Seattle Inspector General Lisa Judge is forwarding a dangerous idea. (Photo: Jason Rantz/KTTH and City of Seattle)

Seattle’s Inspector General is forwarding dangerous propaganda with absurd advice. It helps further turn activists in the community against cops. But worse, she’s making it more dangerous for officers to do their jobs.

Lisa Judge is calling on interim Seattle Police Chief Adrian Diaz to end low-level traffic stops. She frames it around community and officer safety. Judge argues that pulling motorists over for non-serious crimes “has received widespread attention recently because of tragic situations involving unnecessary deaths.” She cites deaths of officers and members of the public.

Her framing is disingenuous; her argument is offensively bad. Judge doesn’t know what she’s talking about. And the consequences of just her letter to the chief can’t be understated.

Judge’s dangerously bad argument

Judge wants to see police stop pulling offenders over “for low-level, non-dangerous violations.”
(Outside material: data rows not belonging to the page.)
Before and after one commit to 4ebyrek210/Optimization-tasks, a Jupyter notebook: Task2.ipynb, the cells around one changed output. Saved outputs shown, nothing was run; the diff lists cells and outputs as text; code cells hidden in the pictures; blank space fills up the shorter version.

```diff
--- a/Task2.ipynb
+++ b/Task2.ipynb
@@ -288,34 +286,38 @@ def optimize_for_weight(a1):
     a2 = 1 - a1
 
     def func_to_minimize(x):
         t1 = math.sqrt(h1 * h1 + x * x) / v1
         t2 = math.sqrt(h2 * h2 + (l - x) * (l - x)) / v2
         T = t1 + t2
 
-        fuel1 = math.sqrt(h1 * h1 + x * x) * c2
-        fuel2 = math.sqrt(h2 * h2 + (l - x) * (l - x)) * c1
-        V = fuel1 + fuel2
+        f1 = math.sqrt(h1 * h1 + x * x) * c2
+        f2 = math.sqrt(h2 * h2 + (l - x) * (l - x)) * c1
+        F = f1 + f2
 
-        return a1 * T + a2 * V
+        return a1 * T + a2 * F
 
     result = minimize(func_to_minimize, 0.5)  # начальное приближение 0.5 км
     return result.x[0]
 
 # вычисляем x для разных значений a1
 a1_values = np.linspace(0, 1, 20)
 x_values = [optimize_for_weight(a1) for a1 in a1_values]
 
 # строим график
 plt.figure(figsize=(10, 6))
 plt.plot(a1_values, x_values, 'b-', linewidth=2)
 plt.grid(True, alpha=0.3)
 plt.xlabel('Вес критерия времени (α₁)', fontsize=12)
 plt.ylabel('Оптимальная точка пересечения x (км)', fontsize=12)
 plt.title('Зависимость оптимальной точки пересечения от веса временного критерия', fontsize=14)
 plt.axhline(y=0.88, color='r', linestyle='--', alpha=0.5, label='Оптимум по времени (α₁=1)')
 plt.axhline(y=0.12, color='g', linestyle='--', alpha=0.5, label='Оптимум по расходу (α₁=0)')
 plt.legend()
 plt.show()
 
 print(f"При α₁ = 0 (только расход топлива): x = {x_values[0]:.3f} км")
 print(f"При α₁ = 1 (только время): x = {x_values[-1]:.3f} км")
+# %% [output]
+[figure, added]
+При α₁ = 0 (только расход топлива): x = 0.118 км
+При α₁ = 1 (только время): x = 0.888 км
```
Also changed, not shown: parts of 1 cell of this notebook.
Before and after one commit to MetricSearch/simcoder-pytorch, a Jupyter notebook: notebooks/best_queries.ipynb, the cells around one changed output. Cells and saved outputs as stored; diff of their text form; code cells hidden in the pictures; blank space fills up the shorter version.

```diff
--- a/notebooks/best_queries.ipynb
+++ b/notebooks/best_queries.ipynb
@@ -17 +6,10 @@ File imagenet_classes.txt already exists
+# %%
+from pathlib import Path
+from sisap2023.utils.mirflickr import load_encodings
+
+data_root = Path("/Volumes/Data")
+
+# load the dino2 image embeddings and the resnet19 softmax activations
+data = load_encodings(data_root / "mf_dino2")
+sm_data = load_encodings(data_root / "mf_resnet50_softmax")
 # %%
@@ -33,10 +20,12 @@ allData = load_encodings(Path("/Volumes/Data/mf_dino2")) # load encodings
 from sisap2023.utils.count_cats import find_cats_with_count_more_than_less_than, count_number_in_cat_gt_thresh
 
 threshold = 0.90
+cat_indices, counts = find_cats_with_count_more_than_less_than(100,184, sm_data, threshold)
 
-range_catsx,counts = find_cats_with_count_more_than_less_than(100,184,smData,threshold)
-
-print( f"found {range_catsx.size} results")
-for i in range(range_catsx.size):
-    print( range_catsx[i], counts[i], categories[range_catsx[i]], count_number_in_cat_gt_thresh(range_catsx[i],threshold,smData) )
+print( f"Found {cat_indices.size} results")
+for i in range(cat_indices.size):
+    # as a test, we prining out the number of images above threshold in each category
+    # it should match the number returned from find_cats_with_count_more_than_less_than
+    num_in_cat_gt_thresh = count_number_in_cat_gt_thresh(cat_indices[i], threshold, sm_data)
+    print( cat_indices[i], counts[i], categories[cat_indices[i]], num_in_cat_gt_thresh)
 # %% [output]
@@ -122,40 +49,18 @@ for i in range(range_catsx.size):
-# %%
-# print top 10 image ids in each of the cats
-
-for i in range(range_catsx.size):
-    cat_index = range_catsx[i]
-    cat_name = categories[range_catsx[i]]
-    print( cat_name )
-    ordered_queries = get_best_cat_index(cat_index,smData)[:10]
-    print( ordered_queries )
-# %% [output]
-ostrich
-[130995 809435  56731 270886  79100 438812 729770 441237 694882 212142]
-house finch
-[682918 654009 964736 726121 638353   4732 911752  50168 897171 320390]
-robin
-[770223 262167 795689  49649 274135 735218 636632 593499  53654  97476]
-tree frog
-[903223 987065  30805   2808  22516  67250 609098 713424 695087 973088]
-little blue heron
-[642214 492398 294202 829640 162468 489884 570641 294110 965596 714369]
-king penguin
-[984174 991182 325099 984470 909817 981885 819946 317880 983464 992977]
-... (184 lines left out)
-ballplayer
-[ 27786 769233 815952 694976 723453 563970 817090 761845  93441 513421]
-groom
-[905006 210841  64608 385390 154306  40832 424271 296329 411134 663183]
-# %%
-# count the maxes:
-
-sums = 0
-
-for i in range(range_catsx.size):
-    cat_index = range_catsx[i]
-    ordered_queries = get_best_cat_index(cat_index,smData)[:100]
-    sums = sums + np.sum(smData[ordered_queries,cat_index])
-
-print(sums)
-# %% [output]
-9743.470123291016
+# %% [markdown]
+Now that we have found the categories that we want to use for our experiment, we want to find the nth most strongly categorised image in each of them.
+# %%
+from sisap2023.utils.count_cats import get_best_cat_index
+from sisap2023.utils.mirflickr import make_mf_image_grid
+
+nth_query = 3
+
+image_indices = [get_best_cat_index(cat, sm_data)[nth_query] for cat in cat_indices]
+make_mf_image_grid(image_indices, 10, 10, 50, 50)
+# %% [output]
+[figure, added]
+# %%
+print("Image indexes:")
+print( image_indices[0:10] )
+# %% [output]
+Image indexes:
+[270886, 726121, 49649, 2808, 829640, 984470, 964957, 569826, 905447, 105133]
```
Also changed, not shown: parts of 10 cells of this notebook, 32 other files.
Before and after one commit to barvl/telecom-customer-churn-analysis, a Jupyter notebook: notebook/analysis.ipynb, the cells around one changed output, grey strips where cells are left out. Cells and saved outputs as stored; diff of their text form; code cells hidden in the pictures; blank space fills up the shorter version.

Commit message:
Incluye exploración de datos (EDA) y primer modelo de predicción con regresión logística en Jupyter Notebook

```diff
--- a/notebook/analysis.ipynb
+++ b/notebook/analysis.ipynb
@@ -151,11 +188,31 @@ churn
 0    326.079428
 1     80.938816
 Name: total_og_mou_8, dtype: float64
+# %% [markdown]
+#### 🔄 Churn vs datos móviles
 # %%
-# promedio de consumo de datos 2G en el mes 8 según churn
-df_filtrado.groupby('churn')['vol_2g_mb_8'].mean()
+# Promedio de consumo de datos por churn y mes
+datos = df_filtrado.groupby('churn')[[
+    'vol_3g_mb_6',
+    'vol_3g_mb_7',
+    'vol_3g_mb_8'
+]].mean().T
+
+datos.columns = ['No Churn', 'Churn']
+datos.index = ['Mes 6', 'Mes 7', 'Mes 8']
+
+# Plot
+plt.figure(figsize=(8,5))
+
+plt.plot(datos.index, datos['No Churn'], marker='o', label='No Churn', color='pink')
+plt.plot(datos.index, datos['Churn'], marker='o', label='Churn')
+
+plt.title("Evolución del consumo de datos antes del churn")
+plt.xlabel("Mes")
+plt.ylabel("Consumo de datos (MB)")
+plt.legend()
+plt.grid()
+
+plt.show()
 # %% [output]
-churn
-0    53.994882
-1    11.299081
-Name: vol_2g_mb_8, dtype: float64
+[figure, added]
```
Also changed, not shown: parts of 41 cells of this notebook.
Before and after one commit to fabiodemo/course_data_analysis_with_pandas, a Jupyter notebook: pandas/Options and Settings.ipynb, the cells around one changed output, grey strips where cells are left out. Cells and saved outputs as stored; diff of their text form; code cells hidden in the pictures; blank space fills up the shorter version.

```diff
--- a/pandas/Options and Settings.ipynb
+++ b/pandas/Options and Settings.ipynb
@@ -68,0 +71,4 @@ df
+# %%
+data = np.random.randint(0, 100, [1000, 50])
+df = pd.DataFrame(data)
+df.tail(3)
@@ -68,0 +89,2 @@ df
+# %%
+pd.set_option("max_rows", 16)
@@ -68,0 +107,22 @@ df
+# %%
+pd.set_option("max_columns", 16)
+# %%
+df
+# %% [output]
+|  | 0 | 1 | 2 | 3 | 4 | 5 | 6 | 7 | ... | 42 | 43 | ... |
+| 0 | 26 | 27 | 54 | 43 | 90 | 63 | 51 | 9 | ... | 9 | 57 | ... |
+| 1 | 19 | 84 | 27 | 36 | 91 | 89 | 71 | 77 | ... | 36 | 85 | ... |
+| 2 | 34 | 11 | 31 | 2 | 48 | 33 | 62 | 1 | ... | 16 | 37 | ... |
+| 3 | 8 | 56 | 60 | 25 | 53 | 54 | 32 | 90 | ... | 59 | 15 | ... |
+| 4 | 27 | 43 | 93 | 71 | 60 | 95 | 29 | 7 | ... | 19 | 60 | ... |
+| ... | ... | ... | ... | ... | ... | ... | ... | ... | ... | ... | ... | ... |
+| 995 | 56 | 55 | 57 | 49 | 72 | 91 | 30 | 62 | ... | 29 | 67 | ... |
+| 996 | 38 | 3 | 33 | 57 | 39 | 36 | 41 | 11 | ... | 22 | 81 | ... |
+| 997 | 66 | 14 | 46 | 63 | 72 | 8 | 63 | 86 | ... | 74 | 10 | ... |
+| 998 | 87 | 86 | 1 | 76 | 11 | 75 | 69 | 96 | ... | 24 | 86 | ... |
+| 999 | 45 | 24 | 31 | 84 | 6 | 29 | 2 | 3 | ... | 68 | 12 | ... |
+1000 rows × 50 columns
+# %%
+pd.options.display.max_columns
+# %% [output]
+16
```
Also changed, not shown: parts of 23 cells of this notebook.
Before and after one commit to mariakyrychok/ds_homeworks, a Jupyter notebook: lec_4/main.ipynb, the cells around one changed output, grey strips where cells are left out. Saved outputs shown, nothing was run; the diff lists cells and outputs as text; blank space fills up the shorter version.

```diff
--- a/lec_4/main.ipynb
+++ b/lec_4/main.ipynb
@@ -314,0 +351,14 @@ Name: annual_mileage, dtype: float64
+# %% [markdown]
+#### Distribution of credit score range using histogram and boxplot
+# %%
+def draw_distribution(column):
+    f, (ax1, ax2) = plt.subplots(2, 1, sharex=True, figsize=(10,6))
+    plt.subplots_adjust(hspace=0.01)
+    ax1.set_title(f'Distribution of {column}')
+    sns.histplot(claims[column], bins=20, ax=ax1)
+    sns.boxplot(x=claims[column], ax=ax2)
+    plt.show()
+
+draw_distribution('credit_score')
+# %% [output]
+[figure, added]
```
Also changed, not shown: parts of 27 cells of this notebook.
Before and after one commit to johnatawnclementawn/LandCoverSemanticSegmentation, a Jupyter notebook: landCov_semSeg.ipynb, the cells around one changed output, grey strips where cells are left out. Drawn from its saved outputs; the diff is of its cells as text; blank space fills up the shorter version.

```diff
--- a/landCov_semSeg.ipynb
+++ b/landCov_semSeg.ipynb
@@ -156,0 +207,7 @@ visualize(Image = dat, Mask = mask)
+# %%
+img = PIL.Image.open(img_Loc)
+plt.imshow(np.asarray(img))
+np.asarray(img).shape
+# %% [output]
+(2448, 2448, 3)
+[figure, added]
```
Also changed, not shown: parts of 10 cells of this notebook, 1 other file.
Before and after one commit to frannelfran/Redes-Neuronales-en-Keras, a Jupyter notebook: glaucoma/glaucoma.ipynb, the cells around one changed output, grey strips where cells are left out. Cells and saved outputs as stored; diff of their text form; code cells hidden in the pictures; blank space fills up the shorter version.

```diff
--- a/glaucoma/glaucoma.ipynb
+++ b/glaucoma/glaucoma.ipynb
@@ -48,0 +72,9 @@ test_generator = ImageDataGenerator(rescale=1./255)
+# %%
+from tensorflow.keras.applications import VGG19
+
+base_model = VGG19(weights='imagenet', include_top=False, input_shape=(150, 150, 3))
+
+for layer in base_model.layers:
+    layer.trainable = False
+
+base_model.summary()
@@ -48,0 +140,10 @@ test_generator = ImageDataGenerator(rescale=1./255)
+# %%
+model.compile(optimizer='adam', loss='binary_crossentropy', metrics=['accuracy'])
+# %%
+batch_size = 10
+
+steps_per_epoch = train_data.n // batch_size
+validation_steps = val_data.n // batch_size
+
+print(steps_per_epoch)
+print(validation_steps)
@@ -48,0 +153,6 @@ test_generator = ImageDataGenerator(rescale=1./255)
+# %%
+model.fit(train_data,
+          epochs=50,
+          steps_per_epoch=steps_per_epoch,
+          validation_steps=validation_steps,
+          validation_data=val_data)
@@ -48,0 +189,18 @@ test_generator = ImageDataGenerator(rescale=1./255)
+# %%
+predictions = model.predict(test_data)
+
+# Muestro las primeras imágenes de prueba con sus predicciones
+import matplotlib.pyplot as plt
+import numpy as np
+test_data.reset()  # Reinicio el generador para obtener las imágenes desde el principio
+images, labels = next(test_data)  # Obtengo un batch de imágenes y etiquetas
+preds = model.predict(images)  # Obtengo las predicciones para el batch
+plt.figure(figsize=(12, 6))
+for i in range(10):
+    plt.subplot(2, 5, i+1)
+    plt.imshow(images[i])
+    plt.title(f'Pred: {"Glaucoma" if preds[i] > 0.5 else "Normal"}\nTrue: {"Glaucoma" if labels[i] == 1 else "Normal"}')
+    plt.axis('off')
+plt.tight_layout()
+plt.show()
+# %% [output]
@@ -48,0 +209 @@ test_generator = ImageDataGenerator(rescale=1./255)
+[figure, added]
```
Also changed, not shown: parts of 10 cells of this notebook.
Using data she either doesn’t understand or didn’t closely review, she argues traffic stops are especially dangerous for Black people. She cites Mapping Police Violence (Campaign Zero), which is run by anti-police activists, including police abolitionist DeRay Mckesson. Borrowing the same claims from anti-police activists, Judge implies police are too racist to be trusted to pull over motorists.

“Without drilling down to underlying issues and root causes, police and community are destined to continue the same cycle of traffic stops gone wrong,” Judge wrote, too lazy to drill down on root causes. “To that end, the issue of what and how conduct should be policed is perhaps as important as other root causes, such as institutional racism and subconscious bias. For safety of both officers and the public and for racial fairness, SPD should seek to eliminate routine traffic stops for civil and non-dangerous violations.”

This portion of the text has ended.